┌──

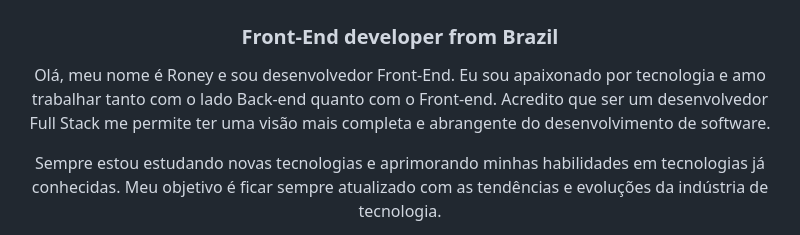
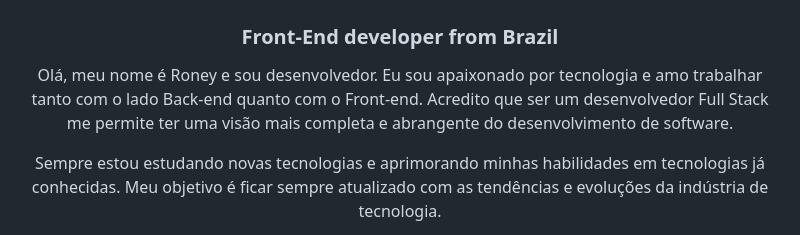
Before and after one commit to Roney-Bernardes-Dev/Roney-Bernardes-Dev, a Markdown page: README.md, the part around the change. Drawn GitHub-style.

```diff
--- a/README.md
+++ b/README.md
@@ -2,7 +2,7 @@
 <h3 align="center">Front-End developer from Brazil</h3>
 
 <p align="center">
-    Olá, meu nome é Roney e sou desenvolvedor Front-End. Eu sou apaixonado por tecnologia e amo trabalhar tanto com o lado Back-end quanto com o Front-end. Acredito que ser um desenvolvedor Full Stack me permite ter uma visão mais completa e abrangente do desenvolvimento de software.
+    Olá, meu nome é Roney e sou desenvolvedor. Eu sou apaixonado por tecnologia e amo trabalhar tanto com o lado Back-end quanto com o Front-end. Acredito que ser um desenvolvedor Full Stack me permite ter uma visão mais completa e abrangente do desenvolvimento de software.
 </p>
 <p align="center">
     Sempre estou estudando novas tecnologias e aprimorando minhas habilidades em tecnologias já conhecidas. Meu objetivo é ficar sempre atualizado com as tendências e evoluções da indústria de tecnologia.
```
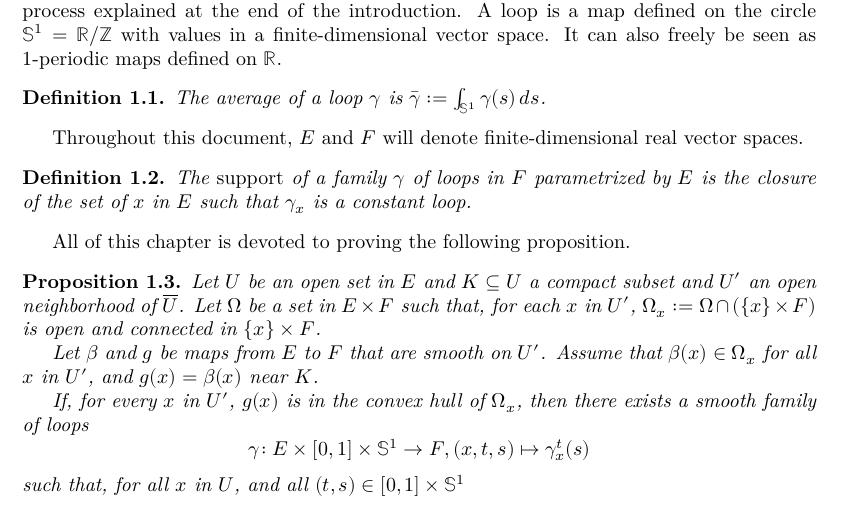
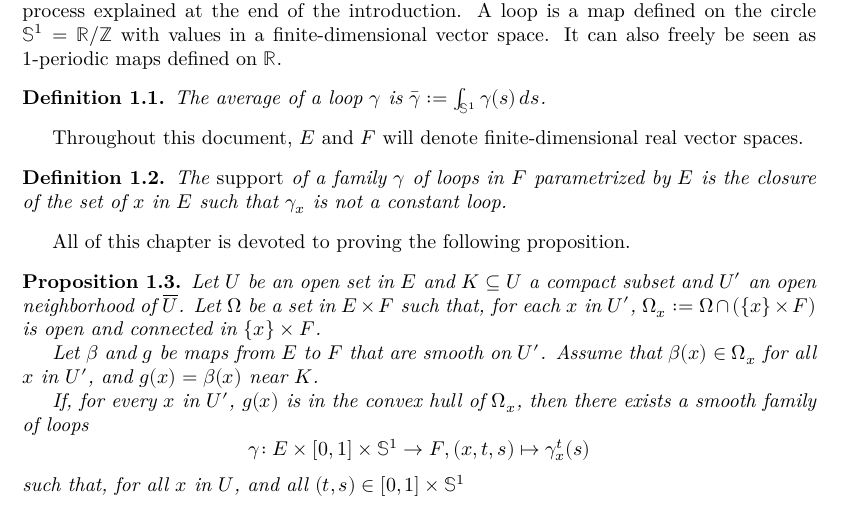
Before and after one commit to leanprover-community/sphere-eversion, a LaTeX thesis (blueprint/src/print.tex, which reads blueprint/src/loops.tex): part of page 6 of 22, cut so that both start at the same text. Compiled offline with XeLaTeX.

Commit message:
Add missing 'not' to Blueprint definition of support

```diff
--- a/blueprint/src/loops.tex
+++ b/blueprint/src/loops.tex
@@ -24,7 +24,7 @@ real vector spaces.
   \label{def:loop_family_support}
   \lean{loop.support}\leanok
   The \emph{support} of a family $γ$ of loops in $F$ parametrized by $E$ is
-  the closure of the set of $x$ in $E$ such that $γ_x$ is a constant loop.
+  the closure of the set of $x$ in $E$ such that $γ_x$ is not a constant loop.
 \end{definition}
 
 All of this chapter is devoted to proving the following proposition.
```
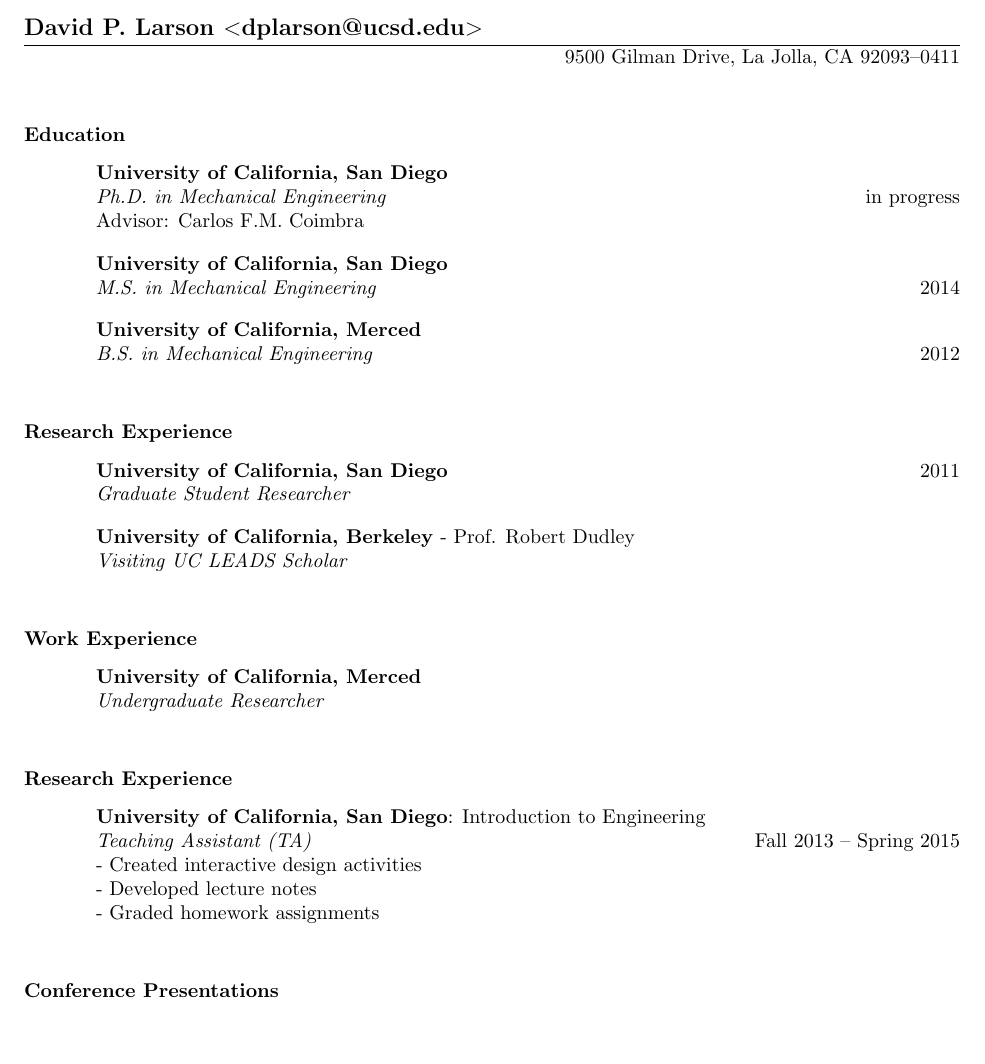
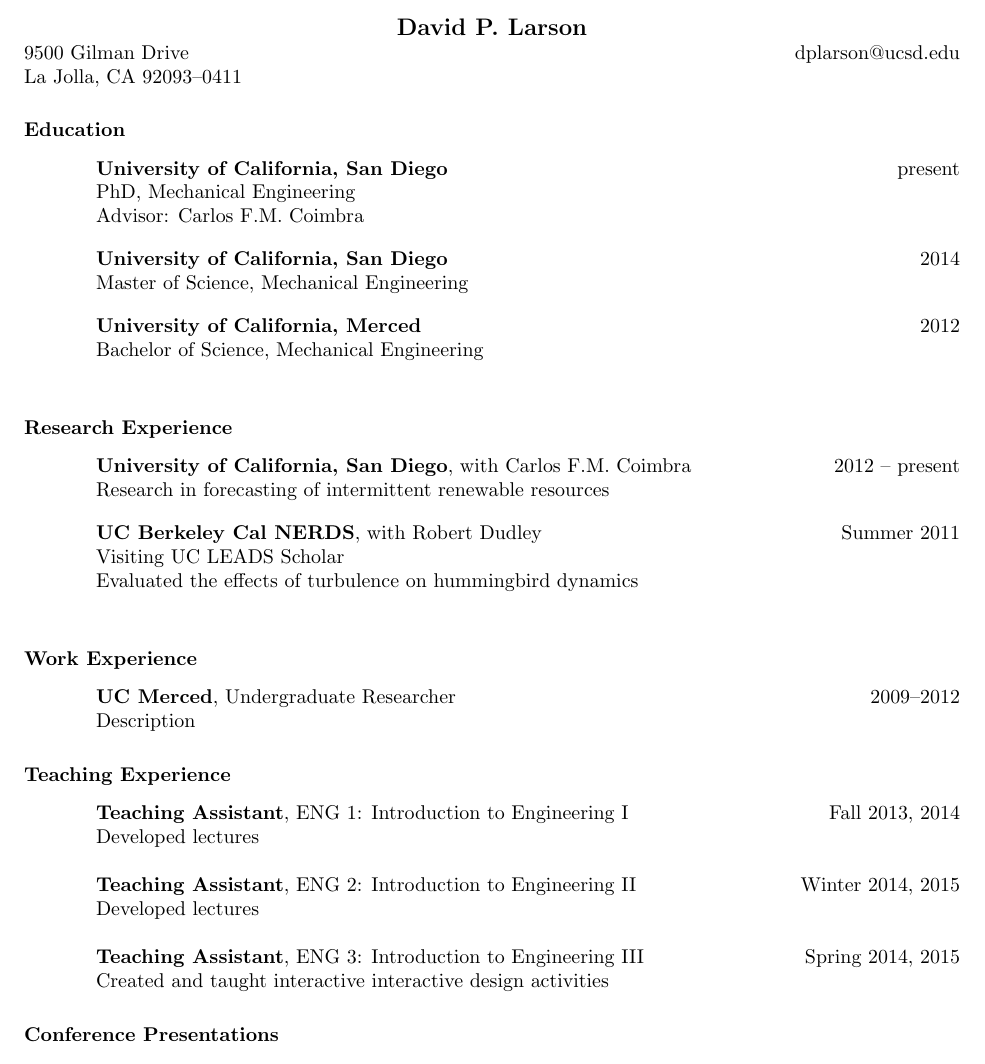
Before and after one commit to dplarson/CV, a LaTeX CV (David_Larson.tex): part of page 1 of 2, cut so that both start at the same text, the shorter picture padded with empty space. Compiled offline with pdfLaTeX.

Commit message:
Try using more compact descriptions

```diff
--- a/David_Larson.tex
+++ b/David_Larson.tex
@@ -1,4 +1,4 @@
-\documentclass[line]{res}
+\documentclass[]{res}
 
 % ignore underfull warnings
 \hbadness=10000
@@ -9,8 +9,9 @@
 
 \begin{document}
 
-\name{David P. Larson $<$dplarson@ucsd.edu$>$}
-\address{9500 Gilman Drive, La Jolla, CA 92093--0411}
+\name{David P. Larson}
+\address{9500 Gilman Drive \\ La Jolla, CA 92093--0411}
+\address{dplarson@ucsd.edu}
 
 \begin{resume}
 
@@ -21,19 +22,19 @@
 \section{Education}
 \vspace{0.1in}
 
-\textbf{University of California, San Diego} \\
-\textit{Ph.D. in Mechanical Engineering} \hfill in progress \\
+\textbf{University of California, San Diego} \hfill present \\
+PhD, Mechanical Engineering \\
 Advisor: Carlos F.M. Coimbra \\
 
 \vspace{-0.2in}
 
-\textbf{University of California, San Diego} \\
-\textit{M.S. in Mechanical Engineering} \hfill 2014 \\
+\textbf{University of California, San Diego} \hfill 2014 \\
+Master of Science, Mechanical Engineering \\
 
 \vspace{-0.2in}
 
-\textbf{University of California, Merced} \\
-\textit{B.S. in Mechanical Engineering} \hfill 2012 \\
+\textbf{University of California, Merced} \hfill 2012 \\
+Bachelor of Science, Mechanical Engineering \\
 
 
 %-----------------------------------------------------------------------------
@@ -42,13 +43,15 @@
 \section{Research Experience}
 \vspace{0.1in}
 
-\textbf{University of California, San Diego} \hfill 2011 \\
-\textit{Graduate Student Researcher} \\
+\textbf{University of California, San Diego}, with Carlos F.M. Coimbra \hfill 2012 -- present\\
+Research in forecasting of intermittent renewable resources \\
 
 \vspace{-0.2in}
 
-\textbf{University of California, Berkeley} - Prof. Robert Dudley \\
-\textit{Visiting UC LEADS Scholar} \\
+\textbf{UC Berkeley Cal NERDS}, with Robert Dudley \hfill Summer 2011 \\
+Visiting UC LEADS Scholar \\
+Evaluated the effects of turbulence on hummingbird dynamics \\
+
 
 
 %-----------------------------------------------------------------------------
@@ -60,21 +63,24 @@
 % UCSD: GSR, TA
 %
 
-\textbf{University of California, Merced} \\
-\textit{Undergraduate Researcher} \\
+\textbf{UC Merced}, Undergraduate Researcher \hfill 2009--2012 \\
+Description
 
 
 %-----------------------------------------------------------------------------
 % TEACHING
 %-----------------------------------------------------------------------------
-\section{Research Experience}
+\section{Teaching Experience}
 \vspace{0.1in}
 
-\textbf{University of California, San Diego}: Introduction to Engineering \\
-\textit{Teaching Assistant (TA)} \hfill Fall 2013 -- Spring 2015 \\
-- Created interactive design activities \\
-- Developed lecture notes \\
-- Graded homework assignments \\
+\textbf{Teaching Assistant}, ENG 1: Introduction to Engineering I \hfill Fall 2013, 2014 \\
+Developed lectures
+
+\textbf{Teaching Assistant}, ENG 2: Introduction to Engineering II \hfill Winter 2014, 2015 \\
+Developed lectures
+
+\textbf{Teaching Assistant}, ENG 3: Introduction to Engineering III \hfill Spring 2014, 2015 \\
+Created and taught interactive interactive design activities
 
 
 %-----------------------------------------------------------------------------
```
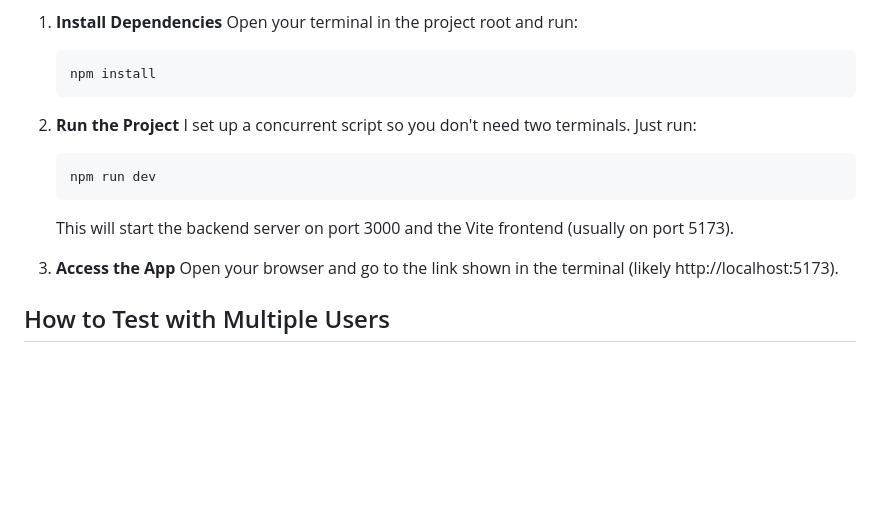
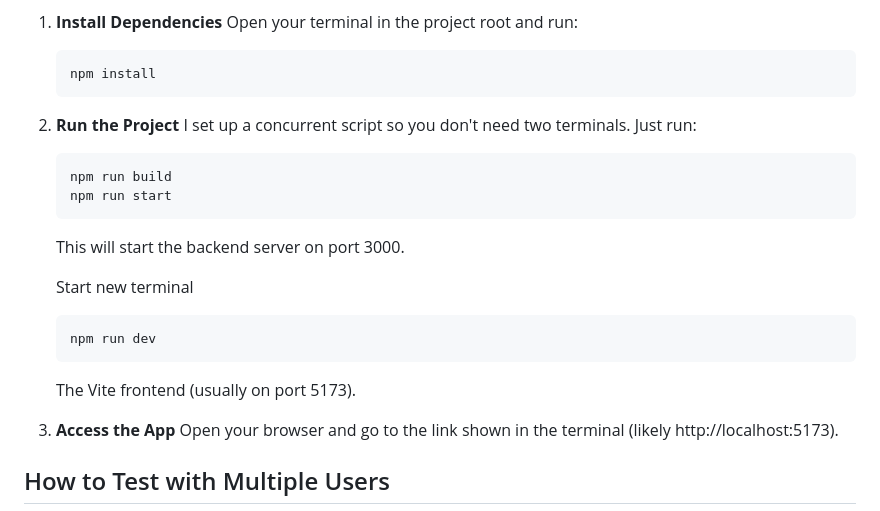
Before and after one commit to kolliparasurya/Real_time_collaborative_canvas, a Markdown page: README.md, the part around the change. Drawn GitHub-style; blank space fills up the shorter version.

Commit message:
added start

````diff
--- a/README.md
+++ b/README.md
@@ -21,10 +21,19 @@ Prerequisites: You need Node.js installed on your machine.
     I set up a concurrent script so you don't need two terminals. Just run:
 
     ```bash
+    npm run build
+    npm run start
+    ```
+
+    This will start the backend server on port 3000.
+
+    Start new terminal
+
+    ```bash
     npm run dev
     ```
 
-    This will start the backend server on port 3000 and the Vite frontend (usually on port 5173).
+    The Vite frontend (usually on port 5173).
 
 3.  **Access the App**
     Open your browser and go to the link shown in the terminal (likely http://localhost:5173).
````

└──

- [AIM OF THE TASK]:
For each entry above, write it out again exactly but leave out any picture.

- [RESULT OF THE EXERCISE]:
Before and after one commit to Roney-Bernardes-Dev/Roney-Bernardes-Dev, a Markdown page: README.md, the part around the change. Drawn GitHub-style.

```diff
--- a/README.md
+++ b/README.md
@@ -2,7 +2,7 @@
 <h3 align="center">Front-End developer from Brazil</h3>
 
 <p align="center">
-    Olá, meu nome é Roney e sou desenvolvedor Front-End. Eu sou apaixonado por tecnologia e amo trabalhar tanto com o lado Back-end quanto com o Front-end. Acredito que ser um desenvolvedor Full Stack me permite ter uma visão mais completa e abrangente do desenvolvimento de software.
+    Olá, meu nome é Roney e sou desenvolvedor. Eu sou apaixonado por tecnologia e amo trabalhar tanto com o lado Back-end quanto com o Front-end. Acredito que ser um desenvolvedor Full Stack me permite ter uma visão mais completa e abrangente do desenvolvimento de software.
 </p>
 <p align="center">
     Sempre estou estudando novas tecnologias e aprimorando minhas habilidades em tecnologias já conhecidas. Meu objetivo é ficar sempre atualizado com as tendências e evoluções da indústria de tecnologia.
```
Before and after one commit to leanprover-community/sphere-eversion, a LaTeX thesis (blueprint/src/print.tex, which reads blueprint/src/loops.tex): part of page 6 of 22, cut so that both start at the same text. Compiled offline with XeLaTeX.

Commit message:
Add missing 'not' to Blueprint definition of support

```diff
--- a/blueprint/src/loops.tex
+++ b/blueprint/src/loops.tex
@@ -24,7 +24,7 @@ real vector spaces.
   \label{def:loop_family_support}
   \lean{loop.support}\leanok
   The \emph{support} of a family $γ$ of loops in $F$ parametrized by $E$ is
-  the closure of the set of $x$ in $E$ such that $γ_x$ is a constant loop.
+  the closure of the set of $x$ in $E$ such that $γ_x$ is not a constant loop.
 \end{definition}
 
 All of this chapter is devoted to proving the following proposition.
```
Before and after one commit to dplarson/CV, a LaTeX CV (David_Larson.tex): part of page 1 of 2, cut so that both start at the same text, the shorter picture padded with empty space. Compiled offline with pdfLaTeX.

Commit message:
Try using more compact descriptions

```diff
--- a/David_Larson.tex
+++ b/David_Larson.tex
@@ -1,4 +1,4 @@
-\documentclass[line]{res}
+\documentclass[]{res}
 
 % ignore underfull warnings
 \hbadness=10000
@@ -9,8 +9,9 @@
 
 \begin{document}
 
-\name{David P. Larson $<$dplarson@ucsd.edu$>$}
-\address{9500 Gilman Drive, La Jolla, CA 92093--0411}
+\name{David P. Larson}
+\address{9500 Gilman Drive \\ La Jolla, CA 92093--0411}
+\address{dplarson@ucsd.edu}
 
 \begin{resume}
 
@@ -21,19 +22,19 @@
 \section{Education}
 \vspace{0.1in}
 
-\textbf{University of California, San Diego} \\
-\textit{Ph.D. in Mechanical Engineering} \hfill in progress \\
+\textbf{University of California, San Diego} \hfill present \\
+PhD, Mechanical Engineering \\
 Advisor: Carlos F.M. Coimbra \\
 
 \vspace{-0.2in}
 
-\textbf{University of California, San Diego} \\
-\textit{M.S. in Mechanical Engineering} \hfill 2014 \\
+\textbf{University of California, San Diego} \hfill 2014 \\
+Master of Science, Mechanical Engineering \\
 
 \vspace{-0.2in}
 
-\textbf{University of California, Merced} \\
-\textit{B.S. in Mechanical Engineering} \hfill 2012 \\
+\textbf{University of California, Merced} \hfill 2012 \\
+Bachelor of Science, Mechanical Engineering \\
 
 
 %-----------------------------------------------------------------------------
@@ -42,13 +43,15 @@
 \section{Research Experience}
 \vspace{0.1in}
 
-\textbf{University of California, San Diego} \hfill 2011 \\
-\textit{Graduate Student Researcher} \\
+\textbf{University of California, San Diego}, with Carlos F.M. Coimbra \hfill 2012 -- present\\
+Research in forecasting of intermittent renewable resources \\
 
 \vspace{-0.2in}
 
-\textbf{University of California, Berkeley} - Prof. Robert Dudley \\
-\textit{Visiting UC LEADS Scholar} \\
+\textbf{UC Berkeley Cal NERDS}, with Robert Dudley \hfill Summer 2011 \\
+Visiting UC LEADS Scholar \\
+Evaluated the effects of turbulence on hummingbird dynamics \\
+
 
 
 %-----------------------------------------------------------------------------
@@ -60,21 +63,24 @@
 % UCSD: GSR, TA
 %
 
-\textbf{University of California, Merced} \\
-\textit{Undergraduate Researcher} \\
+\textbf{UC Merced}, Undergraduate Researcher \hfill 2009--2012 \\
+Description
 
 
 %-----------------------------------------------------------------------------
 % TEACHING
 %-----------------------------------------------------------------------------
-\section{Research Experience}
+\section{Teaching Experience}
 \vspace{0.1in}
 
-\textbf{University of California, San Diego}: Introduction to Engineering \\
-\textit{Teaching Assistant (TA)} \hfill Fall 2013 -- Spring 2015 \\
-- Created interactive design activities \\
-- Developed lecture notes \\
-- Graded homework assignments \\
+\textbf{Teaching Assistant}, ENG 1: Introduction to Engineering I \hfill Fall 2013, 2014 \\
+Developed lectures
+
+\textbf{Teaching Assistant}, ENG 2: Introduction to Engineering II \hfill Winter 2014, 2015 \\
+Developed lectures
+
+\textbf{Teaching Assistant}, ENG 3: Introduction to Engineering III \hfill Spring 2014, 2015 \\
+Created and taught interactive interactive design activities
 
 
 %-----------------------------------------------------------------------------
```
Before and after one commit to kolliparasurya/Real_time_collaborative_canvas, a Markdown page: README.md, the part around the change. Drawn GitHub-style; blank space fills up the shorter version.

Commit message:
added start

````diff
--- a/README.md
+++ b/README.md
@@ -21,10 +21,19 @@ Prerequisites: You need Node.js installed on your machine.
     I set up a concurrent script so you don't need two terminals. Just run:
 
     ```bash
+    npm run build
+    npm run start
+    ```
+
+    This will start the backend server on port 3000.
+
+    Start new terminal
+
+    ```bash
     npm run dev
     ```
 
-    This will start the backend server on port 3000 and the Vite frontend (usually on port 5173).
+    The Vite frontend (usually on port 5173).
 
 3.  **Access the App**
     Open your browser and go to the link shown in the terminal (likely http://localhost:5173).
````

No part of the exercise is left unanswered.